** Exercise aim **
Could you find every line in the entries below that holds the word "Also" and copy it?

** Data records **

((

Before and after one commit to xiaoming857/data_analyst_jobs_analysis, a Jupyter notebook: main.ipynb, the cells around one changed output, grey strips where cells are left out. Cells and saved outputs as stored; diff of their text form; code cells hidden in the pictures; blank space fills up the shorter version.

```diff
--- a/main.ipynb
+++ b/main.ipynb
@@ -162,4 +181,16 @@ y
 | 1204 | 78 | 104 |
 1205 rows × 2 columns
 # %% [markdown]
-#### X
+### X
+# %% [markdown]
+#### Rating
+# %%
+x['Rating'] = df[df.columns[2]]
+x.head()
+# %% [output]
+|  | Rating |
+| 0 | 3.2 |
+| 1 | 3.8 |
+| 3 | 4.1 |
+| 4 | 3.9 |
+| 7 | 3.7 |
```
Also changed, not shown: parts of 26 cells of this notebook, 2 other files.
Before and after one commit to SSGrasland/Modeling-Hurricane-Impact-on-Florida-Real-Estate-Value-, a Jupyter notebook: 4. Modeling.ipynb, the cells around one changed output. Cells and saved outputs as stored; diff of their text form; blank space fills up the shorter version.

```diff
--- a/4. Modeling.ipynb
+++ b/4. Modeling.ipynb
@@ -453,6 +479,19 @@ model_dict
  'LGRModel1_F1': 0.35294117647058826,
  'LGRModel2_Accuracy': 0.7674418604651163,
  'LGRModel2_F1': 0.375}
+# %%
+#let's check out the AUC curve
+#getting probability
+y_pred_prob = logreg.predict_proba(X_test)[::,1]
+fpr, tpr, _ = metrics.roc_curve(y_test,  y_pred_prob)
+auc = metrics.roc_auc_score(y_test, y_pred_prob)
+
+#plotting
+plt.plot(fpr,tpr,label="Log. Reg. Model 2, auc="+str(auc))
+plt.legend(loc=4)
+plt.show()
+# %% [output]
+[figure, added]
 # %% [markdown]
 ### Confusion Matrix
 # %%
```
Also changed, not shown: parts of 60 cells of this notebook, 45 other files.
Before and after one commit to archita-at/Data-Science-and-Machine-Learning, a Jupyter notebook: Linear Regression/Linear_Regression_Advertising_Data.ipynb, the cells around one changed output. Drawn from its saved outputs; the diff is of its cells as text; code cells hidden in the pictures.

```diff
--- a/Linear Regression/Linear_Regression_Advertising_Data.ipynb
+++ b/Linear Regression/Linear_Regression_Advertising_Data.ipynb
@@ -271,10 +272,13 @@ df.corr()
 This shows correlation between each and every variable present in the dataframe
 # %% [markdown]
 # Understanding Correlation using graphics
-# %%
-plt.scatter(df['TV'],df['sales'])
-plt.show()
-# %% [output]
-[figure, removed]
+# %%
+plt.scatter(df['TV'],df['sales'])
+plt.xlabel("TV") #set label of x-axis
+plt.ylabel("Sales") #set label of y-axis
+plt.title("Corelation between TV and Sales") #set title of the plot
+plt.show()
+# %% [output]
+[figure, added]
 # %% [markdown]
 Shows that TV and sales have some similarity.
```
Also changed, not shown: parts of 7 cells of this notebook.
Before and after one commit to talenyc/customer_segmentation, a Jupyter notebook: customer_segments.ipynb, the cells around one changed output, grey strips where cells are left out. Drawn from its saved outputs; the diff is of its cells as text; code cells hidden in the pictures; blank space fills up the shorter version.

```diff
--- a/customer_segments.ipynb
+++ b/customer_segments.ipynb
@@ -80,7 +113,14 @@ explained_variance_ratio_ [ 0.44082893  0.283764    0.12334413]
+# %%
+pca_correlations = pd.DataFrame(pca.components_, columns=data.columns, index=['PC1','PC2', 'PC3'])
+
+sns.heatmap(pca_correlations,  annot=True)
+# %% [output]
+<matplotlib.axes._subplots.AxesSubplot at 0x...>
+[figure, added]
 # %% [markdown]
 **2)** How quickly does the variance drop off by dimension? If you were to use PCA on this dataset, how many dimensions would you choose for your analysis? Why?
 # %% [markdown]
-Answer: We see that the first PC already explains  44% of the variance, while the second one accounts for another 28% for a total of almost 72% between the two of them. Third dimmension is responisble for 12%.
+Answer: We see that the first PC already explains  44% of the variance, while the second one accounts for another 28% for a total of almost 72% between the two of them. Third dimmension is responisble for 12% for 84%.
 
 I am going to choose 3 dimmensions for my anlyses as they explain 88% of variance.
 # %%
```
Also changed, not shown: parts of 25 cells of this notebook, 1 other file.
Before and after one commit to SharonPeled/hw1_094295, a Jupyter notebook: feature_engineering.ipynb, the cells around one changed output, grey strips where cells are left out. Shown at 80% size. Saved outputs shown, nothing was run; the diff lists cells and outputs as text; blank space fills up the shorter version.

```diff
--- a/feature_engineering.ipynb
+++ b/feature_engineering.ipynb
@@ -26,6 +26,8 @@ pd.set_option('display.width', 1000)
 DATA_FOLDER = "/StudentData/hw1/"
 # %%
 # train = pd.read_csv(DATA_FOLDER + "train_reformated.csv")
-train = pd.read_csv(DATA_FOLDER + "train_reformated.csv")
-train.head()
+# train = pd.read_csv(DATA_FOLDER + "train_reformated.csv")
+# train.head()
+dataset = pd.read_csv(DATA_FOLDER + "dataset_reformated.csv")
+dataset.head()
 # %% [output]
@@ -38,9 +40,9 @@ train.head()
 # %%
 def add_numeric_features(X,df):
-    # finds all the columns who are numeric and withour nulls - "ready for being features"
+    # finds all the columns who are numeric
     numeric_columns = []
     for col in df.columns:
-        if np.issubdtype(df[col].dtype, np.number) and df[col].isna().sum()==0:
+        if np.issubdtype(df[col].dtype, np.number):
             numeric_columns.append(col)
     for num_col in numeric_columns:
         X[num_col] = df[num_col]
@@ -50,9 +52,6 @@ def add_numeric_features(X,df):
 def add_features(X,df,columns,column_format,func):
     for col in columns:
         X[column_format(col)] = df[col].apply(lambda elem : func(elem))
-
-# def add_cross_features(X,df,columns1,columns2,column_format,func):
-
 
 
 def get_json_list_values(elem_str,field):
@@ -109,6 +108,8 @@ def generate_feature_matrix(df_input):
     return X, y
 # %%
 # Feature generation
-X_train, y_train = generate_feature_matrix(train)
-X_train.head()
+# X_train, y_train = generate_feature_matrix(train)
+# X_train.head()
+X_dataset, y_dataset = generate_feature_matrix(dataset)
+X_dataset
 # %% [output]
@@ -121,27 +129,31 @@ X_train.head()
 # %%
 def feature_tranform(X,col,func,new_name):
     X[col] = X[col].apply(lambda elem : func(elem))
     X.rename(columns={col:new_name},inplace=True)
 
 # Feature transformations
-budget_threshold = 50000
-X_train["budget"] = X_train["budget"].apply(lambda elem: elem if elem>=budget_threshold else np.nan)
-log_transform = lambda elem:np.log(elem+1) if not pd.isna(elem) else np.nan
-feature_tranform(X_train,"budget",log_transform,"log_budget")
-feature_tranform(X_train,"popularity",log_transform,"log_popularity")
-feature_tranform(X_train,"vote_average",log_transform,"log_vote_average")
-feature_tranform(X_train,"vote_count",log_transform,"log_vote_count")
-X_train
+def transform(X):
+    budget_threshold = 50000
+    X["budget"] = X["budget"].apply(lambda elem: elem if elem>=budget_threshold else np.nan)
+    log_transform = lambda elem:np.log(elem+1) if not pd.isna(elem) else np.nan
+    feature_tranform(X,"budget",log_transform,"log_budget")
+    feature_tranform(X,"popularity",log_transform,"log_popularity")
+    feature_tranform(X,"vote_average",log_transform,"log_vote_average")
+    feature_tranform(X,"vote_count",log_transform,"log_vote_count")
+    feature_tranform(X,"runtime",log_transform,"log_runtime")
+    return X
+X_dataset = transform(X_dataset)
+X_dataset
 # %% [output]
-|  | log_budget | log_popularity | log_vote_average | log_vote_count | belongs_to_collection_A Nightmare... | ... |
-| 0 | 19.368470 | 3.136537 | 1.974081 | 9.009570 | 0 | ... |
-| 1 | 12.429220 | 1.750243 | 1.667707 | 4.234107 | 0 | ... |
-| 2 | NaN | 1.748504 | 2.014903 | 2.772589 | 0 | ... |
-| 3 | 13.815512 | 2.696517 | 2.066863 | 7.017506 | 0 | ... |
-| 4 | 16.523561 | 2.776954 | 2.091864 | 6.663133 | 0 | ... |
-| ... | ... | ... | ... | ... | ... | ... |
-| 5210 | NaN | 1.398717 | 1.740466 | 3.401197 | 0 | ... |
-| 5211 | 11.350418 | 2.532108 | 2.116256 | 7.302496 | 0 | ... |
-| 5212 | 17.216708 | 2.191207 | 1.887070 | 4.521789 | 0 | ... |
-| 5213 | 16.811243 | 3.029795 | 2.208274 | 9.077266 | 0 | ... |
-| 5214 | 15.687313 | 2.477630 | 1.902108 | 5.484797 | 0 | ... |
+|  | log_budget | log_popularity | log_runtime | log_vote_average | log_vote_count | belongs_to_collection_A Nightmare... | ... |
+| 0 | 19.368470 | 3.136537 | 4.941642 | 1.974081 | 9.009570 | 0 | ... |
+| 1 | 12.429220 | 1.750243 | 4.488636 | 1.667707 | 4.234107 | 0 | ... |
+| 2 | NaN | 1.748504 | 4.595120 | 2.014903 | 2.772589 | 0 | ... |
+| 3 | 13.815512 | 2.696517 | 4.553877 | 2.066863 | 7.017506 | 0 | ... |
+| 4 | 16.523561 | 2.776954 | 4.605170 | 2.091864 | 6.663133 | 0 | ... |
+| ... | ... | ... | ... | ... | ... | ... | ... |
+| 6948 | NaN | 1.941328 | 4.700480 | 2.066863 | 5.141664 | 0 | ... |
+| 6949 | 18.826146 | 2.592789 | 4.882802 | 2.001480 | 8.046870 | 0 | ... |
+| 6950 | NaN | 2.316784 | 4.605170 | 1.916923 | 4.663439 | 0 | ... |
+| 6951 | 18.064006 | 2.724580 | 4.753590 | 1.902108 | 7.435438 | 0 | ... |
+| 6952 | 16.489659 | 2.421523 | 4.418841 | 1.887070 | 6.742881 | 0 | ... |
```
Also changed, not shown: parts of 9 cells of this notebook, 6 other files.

))

** Task response **
Also changed, not shown: parts of 26 cells of this notebook, 2 other files.
Also changed, not shown: parts of 60 cells of this notebook, 45 other files.
Also changed, not shown: parts of 7 cells of this notebook.
Also changed, not shown: parts of 25 cells of this notebook, 1 other file.
Also changed, not shown: parts of 9 cells of this notebook, 6 other files.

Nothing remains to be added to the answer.